| INFORMATION PROVIDED |
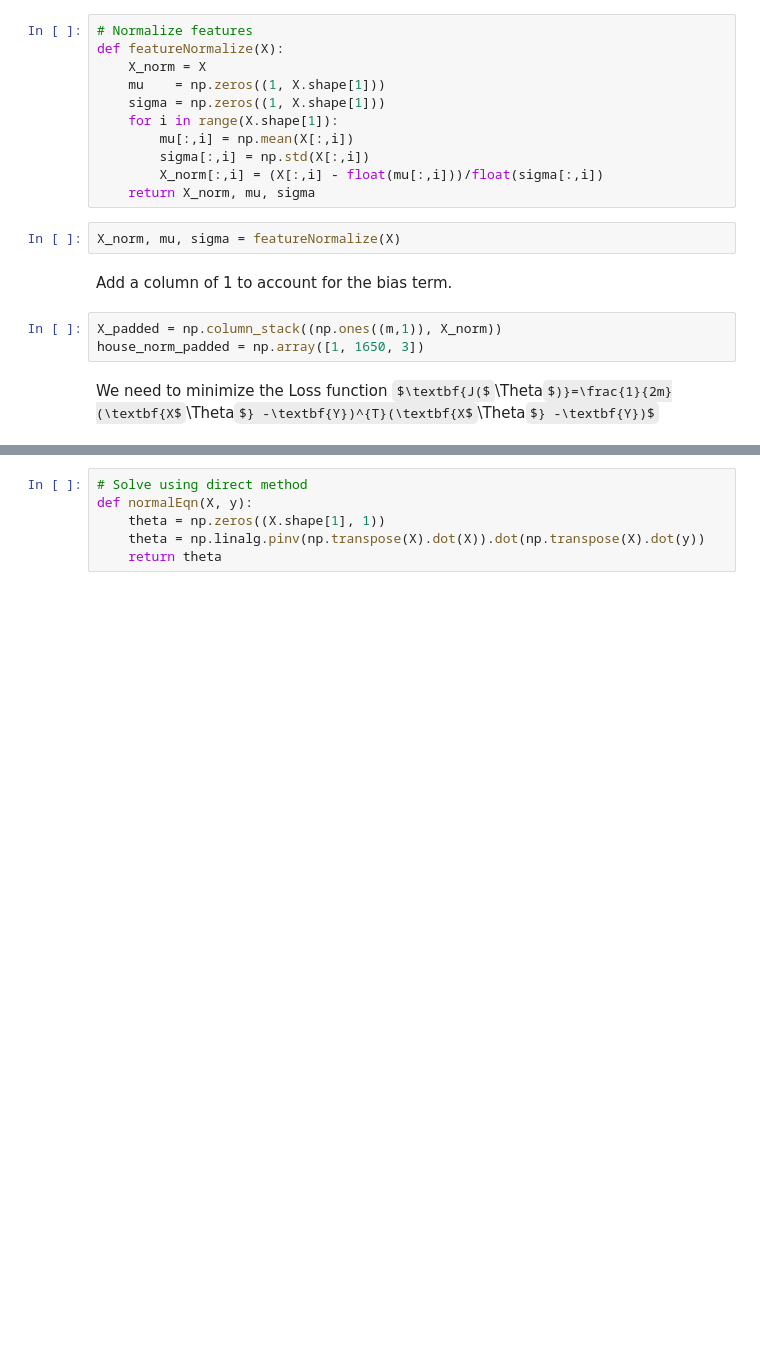
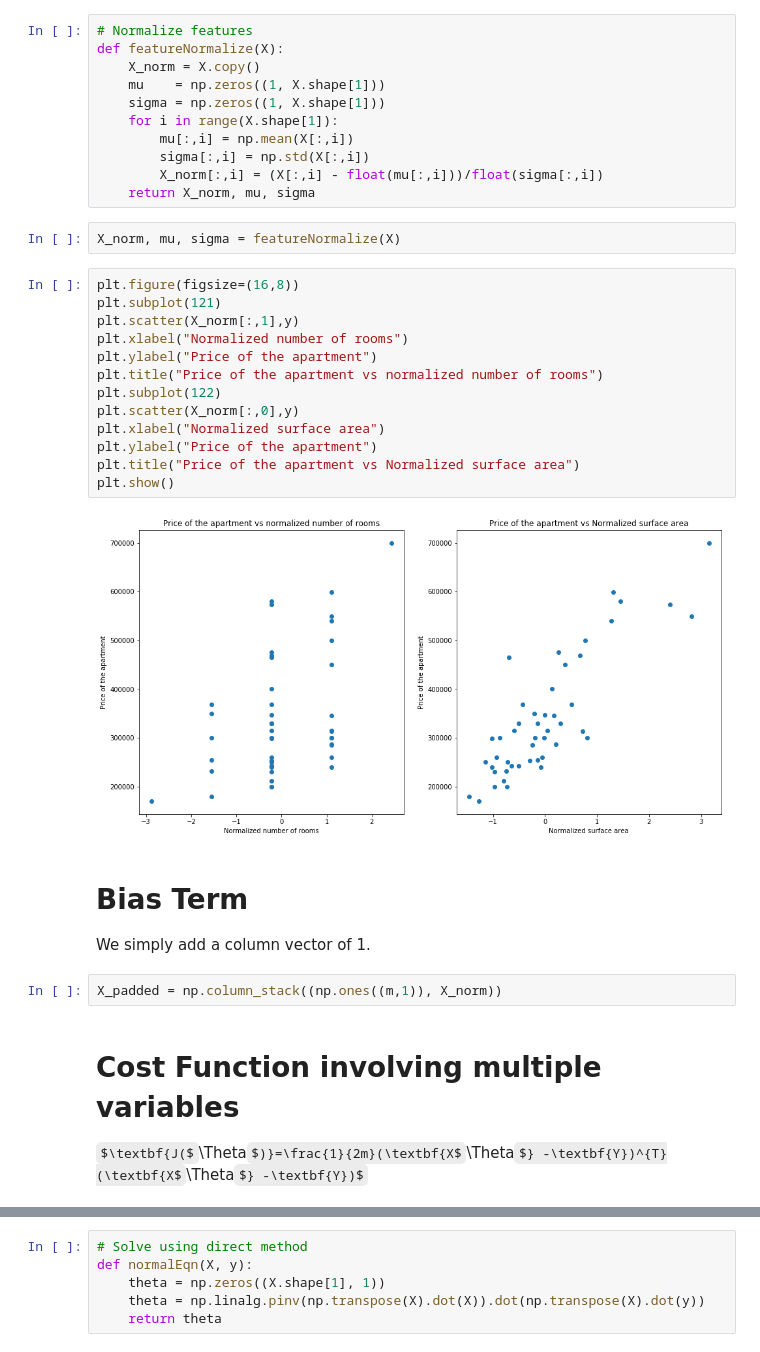
Before and after one commit to sintefmath/GeiloWinterSchool2018, a Jupyter notebook: course_material/LinearRegression.ipynb, the cells around one changed output, grey strips where cells are left out. Cells and saved outputs as stored; diff of their text form; some formulas as TeX source; blank space fills up the shorter version.

```diff
--- a/course_material/LinearRegression.ipynb
+++ b/course_material/LinearRegression.ipynb
@@ -94,7 +87,7 @@ Feature normalization. SInce there is a huge different between the magnitudes of
 # %%
 # Normalize features
 def featureNormalize(X):
-    X_norm = X
+    X_norm = X.copy()
     mu    = np.zeros((1, X.shape[1]))
     sigma = np.zeros((1, X.shape[1]))
     for i in range(X.shape[1]):
@@ -104,12 +97,27 @@ def featureNormalize(X):
     return X_norm, mu, sigma
 # %%
 X_norm, mu, sigma = featureNormalize(X)
-# %% [markdown]
-Add a column of 1 to account for the bias term.
+# %%
+plt.figure(figsize=(16,8))
+plt.subplot(121)
+plt.scatter(X_norm[:,1],y)
+plt.xlabel("Normalized number of rooms")
+plt.ylabel("Price of the apartment")
+plt.title("Price of the apartment vs normalized number of rooms")
+plt.subplot(122)
+plt.scatter(X_norm[:,0],y)
+plt.xlabel("Normalized surface area")
+plt.ylabel("Price of the apartment")
+plt.title("Price of the apartment vs Normalized surface area")
+plt.show()
+# %% [output]
+[figure, added]
+# %% [markdown]
+# Bias Term
+We simply add a column vector of 1.
 # %%
 X_padded = np.column_stack((np.ones((m,1)), X_norm))
-house_norm_padded = np.array([1, 1650, 3])
 # %% [markdown]
-We need to minimize the Loss function
+# Cost Function involving multiple variables
 $\textbf{J($\Theta$)}=\frac{1}{2m}(\textbf{X$\Theta$} -\textbf{Y})^{T}(\textbf{X$\Theta$} -\textbf{Y})$
 # %%
```
Also changed, not shown: parts of 48 cells of this notebook, 1 other file.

| AIM OF THE EXERCISE |
Everything in the entries above should be written out again exactly, except the images.

| EXERCISE ANSWER |
Before and after one commit to sintefmath/GeiloWinterSchool2018, a Jupyter notebook: course_material/LinearRegression.ipynb, the cells around one changed output, grey strips where cells are left out. Cells and saved outputs as stored; diff of their text form; some formulas as TeX source; blank space fills up the shorter version.

```diff
--- a/course_material/LinearRegression.ipynb
+++ b/course_material/LinearRegression.ipynb
@@ -94,7 +87,7 @@ Feature normalization. SInce there is a huge different between the magnitudes of
 # %%
 # Normalize features
 def featureNormalize(X):
-    X_norm = X
+    X_norm = X.copy()
     mu    = np.zeros((1, X.shape[1]))
     sigma = np.zeros((1, X.shape[1]))
     for i in range(X.shape[1]):
@@ -104,12 +97,27 @@ def featureNormalize(X):
     return X_norm, mu, sigma
 # %%
 X_norm, mu, sigma = featureNormalize(X)
-# %% [markdown]
-Add a column of 1 to account for the bias term.
+# %%
+plt.figure(figsize=(16,8))
+plt.subplot(121)
+plt.scatter(X_norm[:,1],y)
+plt.xlabel("Normalized number of rooms")
+plt.ylabel("Price of the apartment")
+plt.title("Price of the apartment vs normalized number of rooms")
+plt.subplot(122)
+plt.scatter(X_norm[:,0],y)
+plt.xlabel("Normalized surface area")
+plt.ylabel("Price of the apartment")
+plt.title("Price of the apartment vs Normalized surface area")
+plt.show()
+# %% [output]
+[figure, added]
+# %% [markdown]
+# Bias Term
+We simply add a column vector of 1.
 # %%
 X_padded = np.column_stack((np.ones((m,1)), X_norm))
-house_norm_padded = np.array([1, 1650, 3])
 # %% [markdown]
-We need to minimize the Loss function
+# Cost Function involving multiple variables
 $\textbf{J($\Theta$)}=\frac{1}{2m}(\textbf{X$\Theta$} -\textbf{Y})^{T}(\textbf{X$\Theta$} -\textbf{Y})$
 # %%
```
Also changed, not shown: parts of 48 cells of this notebook, 1 other file.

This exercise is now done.